Given the size of the hard-fighting fish, the amount of filet meat available, and the prospect of legally retaining a few pounds of the eggs, or caviar, that paddlefish have at certain times of the year, Oklahoma is one of 16 states that allow for the snagging of the fish.
So, it's little wonder the Cole family found themselves standing on a big Arkansas River sandbar in late-March, tossing a snagging set-up into a deeper hole through which the fish were moving.
For Cole, that set-up consists of an eight-foot or better Meat Hunter rod (manufactured in nearby Tulsa), a Penn Fierce II spinning reel, and 65-pound KastKing braid. To that braid, he'll tie a 2 to 5-ounce weight at the bottom, followed by a 10/0 single barbless hook positioned some 12 to 18-inches above the weight.

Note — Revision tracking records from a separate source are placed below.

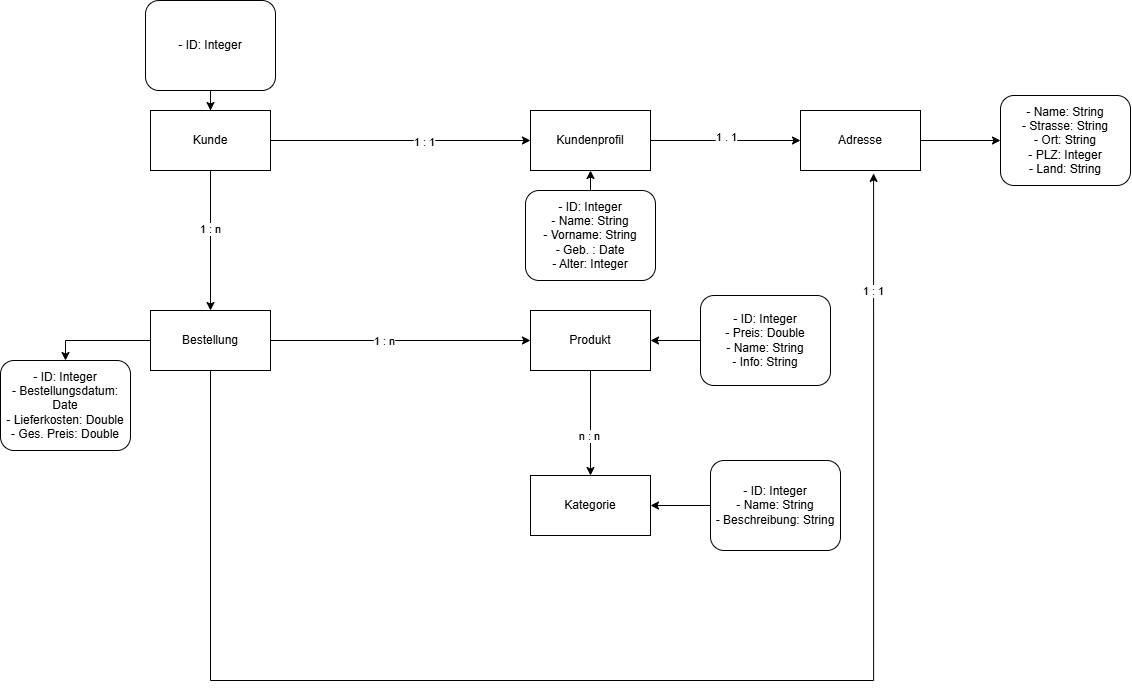
This is onlineshop-dia.png from mertdogan12/onlineshop, a draw.io export, as it was before one commit. Source tidied: cells renumbered, new cells last; positions are measured from the earlier drawing's top-left corner, leaving out a move shared by most shapes.
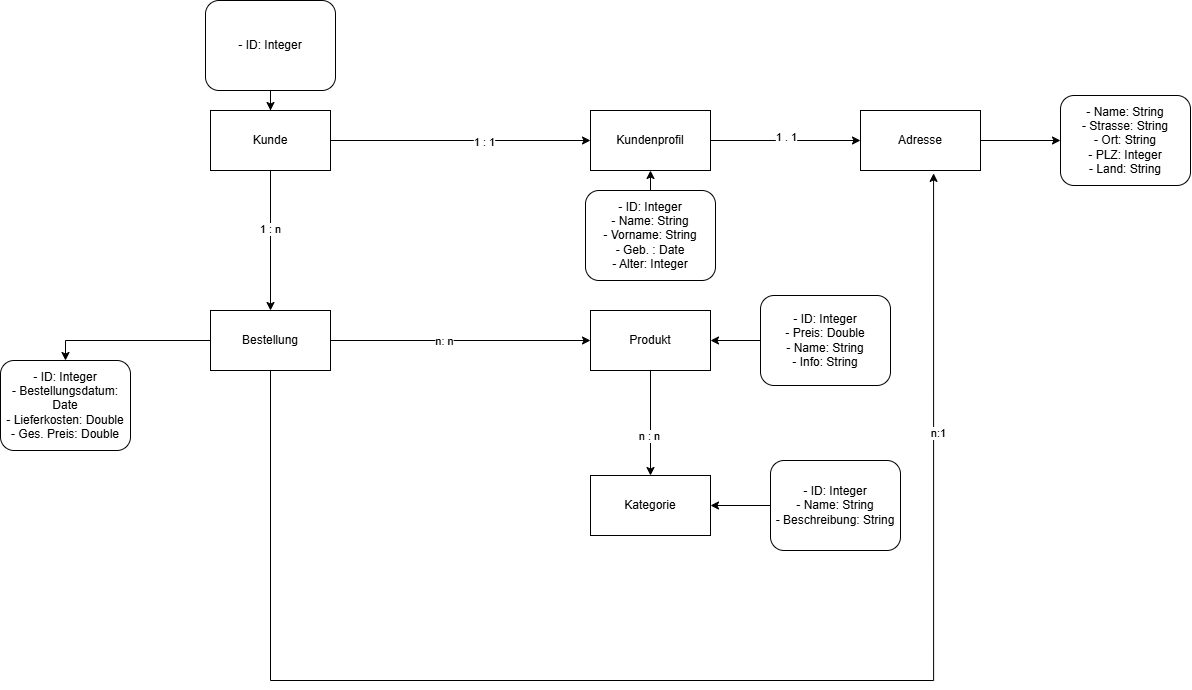
Later version of the same file.

Commit message:
Update architectural diagram

Diff of the diagram source:
```diff
@@ -41,7 +41,7 @@
     <mxCell id="14" style="edgeStyle=orthogonalEdgeStyle;rounded=0;jettySize=auto;html=1;entryX=0;entryY=0.5;entryDx=0;entryDy=0;defaultLabelBackgroundColor=page;" parent="1" edge="1" source="17" target="9">
       <mxGeometry relative="1" as="geometry" />
     </mxCell>
-    <mxCell id="15" value="1 : n" style="edgeLabel;html=1;align=center;verticalAlign=middle;inheritText=1;defaultLabelBackgroundColor=page;" parent="14" vertex="1">
+    <mxCell id="15" value="n: n" style="edgeLabel;html=1;align=center;verticalAlign=middle;inheritText=1;defaultLabelBackgroundColor=page;" parent="14" vertex="1">
       <mxGeometry x="-0.13" relative="1" as="geometry" />
     </mxCell>
     <mxCell id="16" style="edgeStyle=orthogonalEdgeStyle;rounded=0;jettySize=auto;html=1;entryX=0.5;entryY=0;entryDx=0;entryDy=0;defaultLabelBackgroundColor=page;" parent="1" edge="1" source="17" target="22">
@@ -63,7 +63,7 @@
       <mxGeometry x="145" width="130" height="90" as="geometry" />
     </mxCell>
     <mxCell id="22" value="&lt;div&gt;- ID: Integer&lt;/div&gt;&lt;div&gt;- Bestellungsdatum: Date&lt;/div&gt;&lt;div&gt;- Lieferkosten: Double&lt;/div&gt;&lt;div&gt;- Ges. Preis: Double&lt;/div&gt;" style="rounded=1;whiteSpace=wrap;html=1;roundedPerimeter=1;" parent="1" vertex="1">
-      <mxGeometry y="360" width="130" height="90" as="geometry" />
+      <mxGeometry x="-60" y="360" width="130" height="90" as="geometry" />
     </mxCell>
     <mxCell id="23" style="edgeStyle=orthogonalEdgeStyle;rounded=0;jettySize=auto;html=1;exitX=0;exitY=0.5;exitDx=0;exitDy=0;defaultLabelBackgroundColor=page;" parent="1" edge="1" source="24" target="9">
       <mxGeometry relative="1" as="geometry" />
@@ -94,8 +94,8 @@
         </Array>
       </mxGeometry>
     </mxCell>
-    <mxCell id="31" value="1 : 1" style="edgeLabel;html=1;align=center;verticalAlign=middle;inheritText=1;defaultLabelBackgroundColor=page;" parent="30" vertex="1">
-      <mxGeometry x="0.84" y="1" relative="1" as="geometry" />
-    </mxCell>
+    <mxCell id="32" value="n:1" style="edgeLabel;html=1;align=center;verticalAlign=middle;inheritText=1;defaultLabelBackgroundColor=page;" parent="30" vertex="1">
+      <mxGeometry x="0.65" y="-4" relative="1" as="geometry" />
+    </mxCell>
   </root>
 </mxGraphModel>
```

After that, it's a lot of hard work casting, reeling, and sweeping the set-up back in.
"I cast it out into the spot I'm targeting, let it sink to the bottom depending on the flow, and then reel in the slack," said Cole. "Once I get the slack reeled in, I tuck the rod under my left arm and reel in with my right hand. With the fishing pole parallel to the ground, I bring it across my body quickly as far as I can, then reel in the slack, and do it again."
Eventually, lucky anglers will make contact with a big paddlefish.

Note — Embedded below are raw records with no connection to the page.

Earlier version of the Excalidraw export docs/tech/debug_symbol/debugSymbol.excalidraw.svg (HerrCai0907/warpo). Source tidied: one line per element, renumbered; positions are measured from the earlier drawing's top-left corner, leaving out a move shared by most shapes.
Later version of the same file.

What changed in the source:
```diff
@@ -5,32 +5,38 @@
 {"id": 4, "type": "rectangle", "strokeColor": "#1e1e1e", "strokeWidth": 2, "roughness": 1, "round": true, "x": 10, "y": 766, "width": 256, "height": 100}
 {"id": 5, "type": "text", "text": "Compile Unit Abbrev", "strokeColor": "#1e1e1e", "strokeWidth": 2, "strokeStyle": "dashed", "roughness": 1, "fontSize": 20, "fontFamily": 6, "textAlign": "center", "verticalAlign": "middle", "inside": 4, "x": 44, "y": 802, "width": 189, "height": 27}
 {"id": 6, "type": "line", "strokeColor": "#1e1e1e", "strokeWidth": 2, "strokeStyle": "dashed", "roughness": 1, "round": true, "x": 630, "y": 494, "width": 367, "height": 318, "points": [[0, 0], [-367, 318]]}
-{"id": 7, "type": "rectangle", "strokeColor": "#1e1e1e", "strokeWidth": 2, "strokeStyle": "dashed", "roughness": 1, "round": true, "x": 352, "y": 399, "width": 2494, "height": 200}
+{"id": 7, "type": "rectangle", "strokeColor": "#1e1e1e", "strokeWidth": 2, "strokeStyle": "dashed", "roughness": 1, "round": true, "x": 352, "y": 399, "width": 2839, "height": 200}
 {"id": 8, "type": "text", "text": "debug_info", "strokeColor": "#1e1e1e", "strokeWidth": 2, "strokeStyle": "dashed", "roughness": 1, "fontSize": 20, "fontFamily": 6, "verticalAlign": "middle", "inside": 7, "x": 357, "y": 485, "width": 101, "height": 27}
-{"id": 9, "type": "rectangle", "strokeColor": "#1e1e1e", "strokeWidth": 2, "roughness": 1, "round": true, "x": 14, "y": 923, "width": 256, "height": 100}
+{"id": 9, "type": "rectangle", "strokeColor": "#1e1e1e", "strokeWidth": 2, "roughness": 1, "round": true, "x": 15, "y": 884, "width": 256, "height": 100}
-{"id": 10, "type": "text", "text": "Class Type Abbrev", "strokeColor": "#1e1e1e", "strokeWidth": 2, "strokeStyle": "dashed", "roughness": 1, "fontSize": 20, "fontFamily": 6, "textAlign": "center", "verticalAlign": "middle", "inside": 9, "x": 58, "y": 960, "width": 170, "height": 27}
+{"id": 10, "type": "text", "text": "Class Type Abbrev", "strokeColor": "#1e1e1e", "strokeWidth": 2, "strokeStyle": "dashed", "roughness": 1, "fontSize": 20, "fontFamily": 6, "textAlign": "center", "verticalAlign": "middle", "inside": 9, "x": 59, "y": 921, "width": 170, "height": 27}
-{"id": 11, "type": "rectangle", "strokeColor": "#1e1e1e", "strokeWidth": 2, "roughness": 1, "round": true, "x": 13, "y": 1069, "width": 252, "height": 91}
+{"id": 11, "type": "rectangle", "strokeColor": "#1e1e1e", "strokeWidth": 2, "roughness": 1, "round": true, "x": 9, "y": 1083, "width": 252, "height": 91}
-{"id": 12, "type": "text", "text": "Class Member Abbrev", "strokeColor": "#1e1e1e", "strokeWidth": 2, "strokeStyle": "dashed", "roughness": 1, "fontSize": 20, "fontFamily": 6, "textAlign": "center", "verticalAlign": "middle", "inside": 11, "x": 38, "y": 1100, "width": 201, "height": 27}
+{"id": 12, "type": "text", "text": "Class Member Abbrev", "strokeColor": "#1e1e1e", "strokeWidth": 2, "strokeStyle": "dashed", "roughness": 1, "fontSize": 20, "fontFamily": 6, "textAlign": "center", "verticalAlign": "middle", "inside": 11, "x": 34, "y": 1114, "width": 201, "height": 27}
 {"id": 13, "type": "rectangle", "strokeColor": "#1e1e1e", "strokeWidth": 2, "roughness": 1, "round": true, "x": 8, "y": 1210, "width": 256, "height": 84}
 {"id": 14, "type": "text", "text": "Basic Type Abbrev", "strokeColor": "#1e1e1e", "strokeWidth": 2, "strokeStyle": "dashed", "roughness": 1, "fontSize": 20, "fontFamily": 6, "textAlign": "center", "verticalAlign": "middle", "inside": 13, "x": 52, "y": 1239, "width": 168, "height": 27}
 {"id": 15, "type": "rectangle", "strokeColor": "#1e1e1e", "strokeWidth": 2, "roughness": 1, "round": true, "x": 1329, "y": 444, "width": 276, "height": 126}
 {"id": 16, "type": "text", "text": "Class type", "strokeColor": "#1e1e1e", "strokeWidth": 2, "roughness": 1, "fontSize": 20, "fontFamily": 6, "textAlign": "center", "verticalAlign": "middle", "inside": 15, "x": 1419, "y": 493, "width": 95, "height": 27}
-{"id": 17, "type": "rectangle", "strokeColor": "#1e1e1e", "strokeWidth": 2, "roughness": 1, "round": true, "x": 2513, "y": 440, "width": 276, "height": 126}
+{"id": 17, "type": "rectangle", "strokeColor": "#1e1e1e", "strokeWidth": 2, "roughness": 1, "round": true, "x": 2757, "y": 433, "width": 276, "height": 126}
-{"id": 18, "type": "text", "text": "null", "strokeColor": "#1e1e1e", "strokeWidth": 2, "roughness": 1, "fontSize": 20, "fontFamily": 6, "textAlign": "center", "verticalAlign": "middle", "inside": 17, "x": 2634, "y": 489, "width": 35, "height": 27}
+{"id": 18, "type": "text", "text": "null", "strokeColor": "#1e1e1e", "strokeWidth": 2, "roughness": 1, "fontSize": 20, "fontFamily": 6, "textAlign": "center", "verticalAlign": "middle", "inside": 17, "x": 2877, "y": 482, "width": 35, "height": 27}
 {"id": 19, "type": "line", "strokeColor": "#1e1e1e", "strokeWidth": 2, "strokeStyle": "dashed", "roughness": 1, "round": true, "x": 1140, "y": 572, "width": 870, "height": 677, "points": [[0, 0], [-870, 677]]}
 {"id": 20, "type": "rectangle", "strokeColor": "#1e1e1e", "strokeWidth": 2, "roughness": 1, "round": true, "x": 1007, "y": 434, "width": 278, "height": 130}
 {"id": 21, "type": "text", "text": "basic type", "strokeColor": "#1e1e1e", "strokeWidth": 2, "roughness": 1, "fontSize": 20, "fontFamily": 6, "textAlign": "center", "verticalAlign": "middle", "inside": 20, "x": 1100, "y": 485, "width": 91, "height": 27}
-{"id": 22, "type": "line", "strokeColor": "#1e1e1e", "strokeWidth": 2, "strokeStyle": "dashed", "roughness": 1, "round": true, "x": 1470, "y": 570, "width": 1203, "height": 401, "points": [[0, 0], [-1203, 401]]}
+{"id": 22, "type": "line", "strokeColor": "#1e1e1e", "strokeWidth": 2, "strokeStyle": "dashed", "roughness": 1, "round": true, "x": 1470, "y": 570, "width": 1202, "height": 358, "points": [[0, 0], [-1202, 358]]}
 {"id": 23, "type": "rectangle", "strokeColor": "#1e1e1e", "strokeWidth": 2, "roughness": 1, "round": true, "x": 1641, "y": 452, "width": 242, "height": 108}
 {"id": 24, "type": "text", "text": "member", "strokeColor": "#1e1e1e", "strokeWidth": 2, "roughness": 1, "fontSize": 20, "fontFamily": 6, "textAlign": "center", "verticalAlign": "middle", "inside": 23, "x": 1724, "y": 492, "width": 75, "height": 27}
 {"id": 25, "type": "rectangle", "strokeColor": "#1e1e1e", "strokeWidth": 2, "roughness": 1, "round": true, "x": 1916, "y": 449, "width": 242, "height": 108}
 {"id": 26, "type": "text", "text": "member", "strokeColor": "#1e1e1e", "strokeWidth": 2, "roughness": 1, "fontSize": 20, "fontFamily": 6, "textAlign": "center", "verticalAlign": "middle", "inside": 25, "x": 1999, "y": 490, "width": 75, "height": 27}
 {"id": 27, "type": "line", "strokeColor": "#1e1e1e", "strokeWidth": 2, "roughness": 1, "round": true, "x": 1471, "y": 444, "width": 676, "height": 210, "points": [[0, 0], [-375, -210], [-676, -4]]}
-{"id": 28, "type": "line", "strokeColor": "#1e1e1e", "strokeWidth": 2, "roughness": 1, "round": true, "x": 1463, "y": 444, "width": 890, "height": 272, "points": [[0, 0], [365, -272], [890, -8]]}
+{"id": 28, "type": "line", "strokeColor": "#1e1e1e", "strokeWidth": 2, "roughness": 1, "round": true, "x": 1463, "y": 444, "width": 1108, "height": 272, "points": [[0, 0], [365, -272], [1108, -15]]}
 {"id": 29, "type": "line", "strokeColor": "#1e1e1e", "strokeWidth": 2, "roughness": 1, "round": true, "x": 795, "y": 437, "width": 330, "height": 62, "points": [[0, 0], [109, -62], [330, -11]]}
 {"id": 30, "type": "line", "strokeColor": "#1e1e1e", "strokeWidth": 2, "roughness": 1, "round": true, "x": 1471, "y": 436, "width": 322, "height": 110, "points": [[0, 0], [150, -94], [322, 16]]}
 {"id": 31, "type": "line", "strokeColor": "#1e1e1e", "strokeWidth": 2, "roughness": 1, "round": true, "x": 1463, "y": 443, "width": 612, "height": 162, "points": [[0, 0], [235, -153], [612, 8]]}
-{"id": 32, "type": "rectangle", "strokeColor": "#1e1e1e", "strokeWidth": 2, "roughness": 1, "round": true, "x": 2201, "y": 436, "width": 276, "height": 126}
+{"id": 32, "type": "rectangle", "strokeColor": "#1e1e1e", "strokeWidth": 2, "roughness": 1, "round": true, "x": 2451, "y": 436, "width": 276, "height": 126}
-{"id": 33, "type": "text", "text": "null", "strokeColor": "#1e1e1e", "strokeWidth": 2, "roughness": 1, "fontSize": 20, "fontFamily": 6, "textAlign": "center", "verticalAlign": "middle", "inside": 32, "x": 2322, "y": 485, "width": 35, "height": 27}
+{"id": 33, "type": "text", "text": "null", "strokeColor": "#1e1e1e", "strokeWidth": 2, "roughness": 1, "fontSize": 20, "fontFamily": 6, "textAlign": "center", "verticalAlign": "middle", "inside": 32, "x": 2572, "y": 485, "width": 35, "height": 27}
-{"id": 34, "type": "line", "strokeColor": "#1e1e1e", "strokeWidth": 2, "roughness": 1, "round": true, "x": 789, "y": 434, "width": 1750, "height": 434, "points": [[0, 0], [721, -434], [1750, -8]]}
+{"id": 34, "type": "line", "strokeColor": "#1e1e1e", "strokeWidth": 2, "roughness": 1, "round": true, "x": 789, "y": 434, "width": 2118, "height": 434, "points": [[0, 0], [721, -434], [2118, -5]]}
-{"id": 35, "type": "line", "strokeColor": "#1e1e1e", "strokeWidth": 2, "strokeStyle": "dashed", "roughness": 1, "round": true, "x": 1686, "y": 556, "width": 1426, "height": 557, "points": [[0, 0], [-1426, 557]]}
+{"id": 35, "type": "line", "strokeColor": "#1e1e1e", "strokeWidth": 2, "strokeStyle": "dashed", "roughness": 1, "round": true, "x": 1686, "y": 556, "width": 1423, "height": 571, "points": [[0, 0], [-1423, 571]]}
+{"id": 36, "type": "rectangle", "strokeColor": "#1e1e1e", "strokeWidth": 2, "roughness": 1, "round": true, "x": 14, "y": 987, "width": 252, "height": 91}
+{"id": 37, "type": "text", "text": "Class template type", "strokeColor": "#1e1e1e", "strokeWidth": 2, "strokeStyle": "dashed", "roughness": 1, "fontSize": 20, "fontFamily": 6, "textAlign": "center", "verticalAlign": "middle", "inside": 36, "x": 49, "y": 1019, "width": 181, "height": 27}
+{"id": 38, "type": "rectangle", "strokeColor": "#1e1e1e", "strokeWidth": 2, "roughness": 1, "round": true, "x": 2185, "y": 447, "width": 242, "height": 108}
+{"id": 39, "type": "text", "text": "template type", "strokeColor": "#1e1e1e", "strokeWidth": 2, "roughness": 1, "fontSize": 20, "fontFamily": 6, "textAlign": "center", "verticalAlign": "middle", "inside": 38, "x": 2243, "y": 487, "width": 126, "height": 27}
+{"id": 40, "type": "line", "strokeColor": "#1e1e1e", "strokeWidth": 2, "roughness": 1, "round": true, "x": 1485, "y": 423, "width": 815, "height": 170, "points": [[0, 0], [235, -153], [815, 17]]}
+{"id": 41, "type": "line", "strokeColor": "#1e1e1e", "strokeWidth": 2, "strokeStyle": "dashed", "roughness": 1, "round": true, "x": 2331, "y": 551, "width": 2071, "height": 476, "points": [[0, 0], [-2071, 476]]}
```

"If you hit a fish, you had better hold on," said Cole, noting that sometimes, the 40-pounders fight harder than even the bigger ones do.
On the family's recent trip to Oklahoma, the first day saw Jennifer wrestle in a 100-pound paddlefish while young Zaniel brought in a 90-pounder; both fish were released.
On the second day, Zaniel hooked up to what his dad thought was a baby paddlefish. As it turned out, it was a pretty good-sized (for the species, anyway) shovelnose sturgeon, a rarity in Oklahoma.
"I had come across the fish a time or two online at the ODWC website," said Cole. "I put it to the side, didn't think much more about it."
Until they were trying to figure out what was at the end of Zaniel's line, that is.
"We were excited when the fish he caught turned out to be a shovelnose sturgeon," said Cole. "You have to handle them right because their skin is kind of rough and can cut you. It was really, really neat to see my son catch one of those uncommon fish species."
The excitement level in the Cole family was about to get ratcheted up even more as Zaniel hooked up with the 107-pound paddlefish mentioned above, one that he asked his dad if they could tag and keep. That's understandable since the youngster had hooked and landed the fish of a lifetime, a paddlefish not too far below the Sooner State record paddlefish benchmark of 125 pounds, 7 ounces.
With several bags of paddlefish filet meat produced by the catch, there will be a number of great meals enjoyed by the Cole family back in Georgia this spring and summer.
Not to mention lifelong memories of an Oklahoma angling trip that produced not one, but two catches for a young angler of species that some refer to as "prehistoric fishes" that date back to dinosaur times.
"I'm glad I was able to experience this with him," said Adam. "He's an active kid, plays baseball, and enjoys fishing too, it was a moment that we'll never forget.
"We're definitely blessed in being able to do this," he added. "I have a real passion for doing this, and for fishing in general, and so far, Zaniel, he likes it too."
After Zaniel's spring fishing day in Oklahoma recently, you can certainly understand why.